In a statement carried by the Saudi Press Agency Al-Sheikh also stressed that the invitation of King Salman to the GCC leaders comes amid exceptional circumstances the region is facing, which require cooperation among the member states and strong joint action.
The Shoura Council chief also praised the efforts of Crown Prince Muhammad Bin Salman, under the direction of King Salman, to strengthen the GCC and maintain its unity, security, stability, and cohesion. “The region suffers from turmoil in view of the foreign interference in the affairs of the countries of the region, threatening the close and historic relations among the member countries and their people,” he said.
King Salman put Gulf unity and continuation of Gulf Cooperation Council at the forefront of his priorities, the head of Shoura Council said on Monday. The region is facing unique challenges which require cooperation, Abdullah Al-Sheikh added in a report from state news agency SPA. Saudi Arabia reaffirmed its commitment to the unity of the GCC in December.
Since the GCC’s establishment in 1981, the Kingdom had taken a balanced approach that supported every effort and every action that contributed to achieving common goals and aspirations, a government spokesman said.
“As the elder sister to the GCC countries, the Kingdom has sought to overcome the various obstacles, disagreements, and developments facing the work process, whether in terms of viewpoints or on the ground,” the spokesman said in a statement published by the Saudi Press Agency.

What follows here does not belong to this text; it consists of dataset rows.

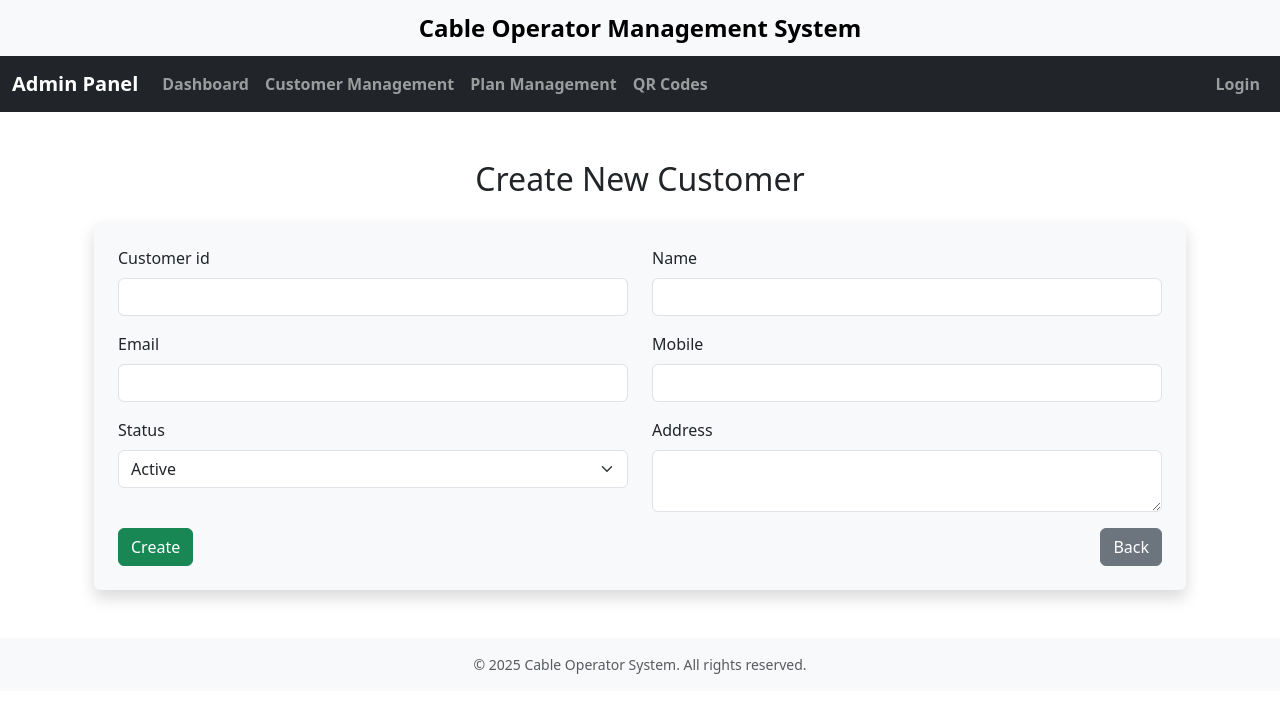
After one commit to developer-tvc/Cable-Operator-Platform, a Django app: page /dashboard/customers/create/ in a window 1280 px wide. The commit adds this page. Shown: the top 713 px of the page. Run offline with Django 3.2, Linux system fonts and the light colour scheme; the visitor is signed in with stand-in values (Sample User, id 1); some libraries are stand-ins or nearby versions.

Commit message:
Completed customer creation updation and deletion

```diff
--- a/apps/accounts/models.py
+++ b/apps/accounts/models.py
@@ -43,12 +43,20 @@ class Customer(models.Model):
         ('active', 'Active'),
         ('inactive', 'Inactive'),
     ]
+
     customer_id = models.CharField(max_length=50, unique=True)
     name = models.CharField(max_length=100)
     email = models.EmailField(blank=True, null=True)
     mobile = models.CharField(max_length=15, unique=True)
     address = models.TextField()
     status = models.CharField(max_length=10, choices=STATUS_CHOICES, default='active')
+    is_deleted = models.BooleanField(default=False)
     created_at = models.DateTimeField(auto_now_add=True)
+
     def __str__(self):
         return f"{self.name} ({self.customer_id})"
+
+    def soft_delete(self):
+        self.is_deleted = True
+        self.status = 'inactive'
+        self.save()
--- a/apps/dashboard/forms.py
+++ b/apps/dashboard/forms.py
@@ -6,8 +6,12 @@ class CustomerForm(forms.ModelForm):
         model = Customer
         fields = ['customer_id', 'name', 'email', 'mobile', 'address', 'status']
         widgets = {
+            'customer_id': forms.TextInput(attrs={'class': 'form-control'}),
+            'name': forms.TextInput(attrs={'class': 'form-control'}),
+            'email': forms.EmailInput(attrs={'class': 'form-control'}),
+            'mobile': forms.TextInput(attrs={'class': 'form-control'}),
+            'address': forms.Textarea(attrs={'class': 'form-control', 'rows': 2}),
             'status': forms.Select(attrs={'class': 'form-select'}),
-            'address': forms.Textarea(attrs={'rows': 2}),
         }
 
 class AdminLoginForm(forms.Form):
--- a/apps/dashboard/urls.py
+++ b/apps/dashboard/urls.py
@@ -1,6 +1,6 @@
 from django.urls import path
 from .views import (
-    AdminLoginView, AdminLogoutView, AdminDashboardView, CreateCustomerView
+    AdminLoginView, AdminLogoutView, AdminDashboardView, CustomerListView, CreateCustomerView, UpdateCustomerView, DeleteCustomerView
 )
 
 app_name = 'dashboard'
@@ -9,5 +9,8 @@ urlpatterns = [
     path('login/', AdminLoginView.as_view(), name='admin_login'),
     path('logout/',AdminLogoutView.as_view(), name='logout'),
     path('admin/', AdminDashboardView.as_view(), name='admin_dashboard'),
-    path('create-customer/', CreateCustomerView.as_view(), name='create_customer'),
+    path('customers/', CustomerListView.as_view(), name='customer_list'),
+    path('customers/create/', CreateCustomerView.as_view(), name='create_customer'),
+    path('customers/<int:pk>/edit/', UpdateCustomerView.as_view(), name='update_customer'),
+    path('customers/<int:pk>/delete/', DeleteCustomerView.as_view(), name='delete_customer'),
 ]
--- a/apps/dashboard/views.py
+++ b/apps/dashboard/views.py
@@ -6,6 +6,8 @@ from django.views import View
 from django.views.generic import TemplateView, ListView, CreateView, UpdateView, DeleteView
 from django.urls import reverse_lazy
 from apps.accounts.models import AdminUser, Customer
+from django.views.decorators.http import require_POST
+from django.utils.decorators import method_decorator
 from .forms import CustomerForm
 from .forms import AdminLoginForm
 
@@ -46,14 +48,53 @@ class AdminDashboardView(LoginRequiredMixin, View):
         welcome = request.session.pop('just_logged_in', False)
         return render(request, 'dashboard/dashboard.html', {'form': form, 'welcome': welcome})
 
+class CustomerListView(LoginRequiredMixin, ListView):
+    model = Customer
+    template_name = 'dashboard/customer_list.html'
+    context_object_name = 'customers'
 
-# Create Customer
-class CreateCustomerView(View):
+    def get_queryset(self):
+        # Only show customers that are not soft-deleted
+        return Customer.objects.filter(is_deleted=False)
+
+
+# Create Customer View
+class CreateCustomerView(LoginRequiredMixin, View):
+    login_url = reverse_lazy('dashboard:admin_login')
+    template_name = 'dashboard/customer_form.html'
+
+    def get(self, request):
+        form = CustomerForm()
+        return render(request, self.template_name, {'form': form})
+
     def post(self, request):
         form = CustomerForm(request.POST)
         if form.is_valid():
             form.save()
             messages.success(request, "Customer created successfully.")
+            return redirect('dashboard:customer_list')
         else:
             messages.error(request, "Failed to create customer. Please fix the errors.")
-        return redirect('dashboard:admin_dashboard')
+        return render(request, self.template_name, {'form': form})
+
+
+# Update Customer View
+class UpdateCustomerView(LoginRequiredMixin, UpdateView):
+    model = Customer
+    form_class = CustomerForm
+    template_name = 'dashboard/customer_form.html'
+    success_url = reverse_lazy('dashboard:customer_list')
+
+# Delete Customer View
+class DeleteCustomerView(LoginRequiredMixin, DeleteView):
+    login_url = reverse_lazy('dashboard:admin_login')
+
+    @method_decorator(require_POST)
+    def post(self, request, pk):
+        customer = Customer.objects.filter(pk=pk, is_deleted=False).first()
+        if customer:
+            customer.soft_delete()
+            messages.success(request, "Customer deleted successfully.")
+        else:
+            messages.error(request, "Customer not found or already deleted.")
+        return redirect('dashboard:customer_list')
--- a/templates/base.html
+++ b/templates/base.html
@@ -6,15 +6,6 @@
     <link rel="stylesheet" href="https://cdn.jsdelivr.net/npm/bootstrap@5.3.0/dist/css/bootstrap.min.css">
     <script src="https://cdn.jsdelivr.net/npm/bootstrap@5.3.3/dist/js/bootstrap.bundle.min.js"></script>
 </head>
-<body>
-    <nav class="navbar navbar-dark bg-dark px-4">
-        <span class="navbar-brand">Cable Operator</span>
-        {% if user.is_authenticated %}
-            <a href="{% url 'dashboard:logout' %}" class="btn btn-outline-danger">
-				Logout
-			</a>
-        {% endif %}
-    </nav>
     <style>
         .system-title {
             background-color: #f8f9fa;
--- /dev/null
+++ b/templates/dashboard/customer_form.html
@@ -0,0 +1,76 @@
+{% extends 'base.html' %}
+
+{% block title %}{{ form.instance.pk|yesno:"Update Customer,Add Customer" }}{% endblock %}
+
+{% block content %}
+<div class="container mt-5">
+  <h2 class="mb-4 text-center">{{ form.instance.pk|yesno:"Update Customer,Create New Customer" }}</h2>
+
+  <div class="bg-light p-4 shadow rounded">
+    <form method="post" novalidate>
+      {% csrf_token %}
+
+      <div class="row mb-3">
+        <div class="col-md-6">
+          <label class="form-label">{{ form.customer_id.label }}</label>
+          {{ form.customer_id }}
+          {% if form.customer_id.errors %}
+          <small class="text-danger">{{ form.customer_id.errors.0 }}</small>
+          {% endif %}
+        </div>
+
+        <div class="col-md-6">
+          <label class="form-label">{{ form.name.label }}</label>
+          {{ form.name }}
+          {% if form.name.errors %}
+          <small class="text-danger">{{ form.name.errors.0 }}</small>
+          {% endif %}
+        </div>
+      </div>
+
+      <div class="row mb-3">
+        <div class="col-md-6">
+          <label class="form-label">{{ form.email.label }}</label>
+          {{ form.email }}
+          {% if form.email.errors %}
+          <small class="text-danger">{{ form.email.errors.0 }}</small>
+          {% endif %}
+        </div>
+
+        <div class="col-md-6">
+          <label class="form-label">{{ form.mobile.label }}</label>
+          {{ form.mobile }}
+          {% if form.mobile.errors %}
+          <small class="text-danger">{{ form.mobile.errors.0 }}</small>
+          {% endif %}
+        </div>
+      </div>
+
+      <div class="row mb-3">
+        <div class="col-md-6">
+          <label class="form-label">{{ form.status.label }}</label>
+          {{ form.status }}
+          {% if form.status.errors %}
+          <small class="text-danger">{{ form.status.errors.0 }}</small>
+          {% endif %}
+        </div>
+
+        <div class="col-md-6">
+          <label class="form-label">{{ form.address.label }}</label>
+          {{ form.address }}
+          {% if form.address.errors %}
+          <small class="text-danger">{{ form.address.errors.0 }}</small>
+          {% endif %}
+        </div>
+      </div>
+
+      <div class="d-flex justify-content-between">
+        <button type="submit" class="btn btn-success">
+          {{ form.instance.pk|yesno:"Update ,Create" }}
+        </button>
+        <a href="{% url 'dashboard:customer_list' %}" class="btn btn-secondary">Back</a>
+      </div>
+    </form>
+  </div>
+</div>
+{% endblock %}
--- a/templates/includes/navbar.html
+++ b/templates/includes/navbar.html
@@ -8,7 +8,7 @@
     <div class="collapse navbar-collapse" id="navbarNav">
       <ul class="navbar-nav me-auto">
         <li class="nav-item"><a class="nav-link" href=""><b>Dashboard</b></b></a></li>
-        <li class="nav-item"><a class="nav-link" href=""><b>Customer Management</b></a></li>
+        <li class="nav-item"><a class="nav-link" href="{% url 'dashboard:customer_list' %}"><b>Customer Management</b></a></li>
         <li class="nav-item"><a class="nav-link" href="{% url 'create_plan' %}"><b>Plan Management</b></a></li>
         <li class="nav-item"><a class="nav-link" href=""><b>QR Codes</b></a></li>
       </ul>
--- a/templates/plans/create_plan.html
+++ b/templates/plans/create_plan.html
@@ -4,7 +4,7 @@
 
 {% block content %}
 <div class="container mt-5">
-    <h2 class="mb-4">Create New Plan</h2>
+  <h2 class="mb-4 text-center">Create New Plan</h2>
   <div class="bg-light p-4 shadow rounded">
 
     <form method="post" novalidate>
@@ -58,7 +58,6 @@
         <a href="{% url 'plan_list' %}" class="btn btn-secondary">Back to Plans</a>
       </div>
     </form>
-
   </div>
 </div>
 {% endblock %}
```
Also changed, not shown: templates/dashboard/customer_confirm_delete.html (added, +12 -0 lines), templates/dashboard/customer_list.html (added, +60 -0 lines), templates/dashboard/dashboard.html (+0 -62 lines). Lines whose indentation alone changed are shown as unchanged.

Although this is an ambitious project, and the restoration of ties with Qatar is indeed a historic moment for the Gulf, the difference in geopolitical stances between Qatar and Saudi Arabia along with the UAE remains. Qatar’s ties with Iran will be a major obstacle in any meaningful cooperation with the UAE and Saudi Arabia, who’s aim is to contain the Iranian threat. Qatar’s strong relations with Turkey may be an even larger obstacle especially in ties with the UAE who have grown increasingly hostile to Turkey and its regional policies in recent years. However, normalization will open the door to meaningful negotiations that could help mend those differences. There is nevertheless a hard road ahead.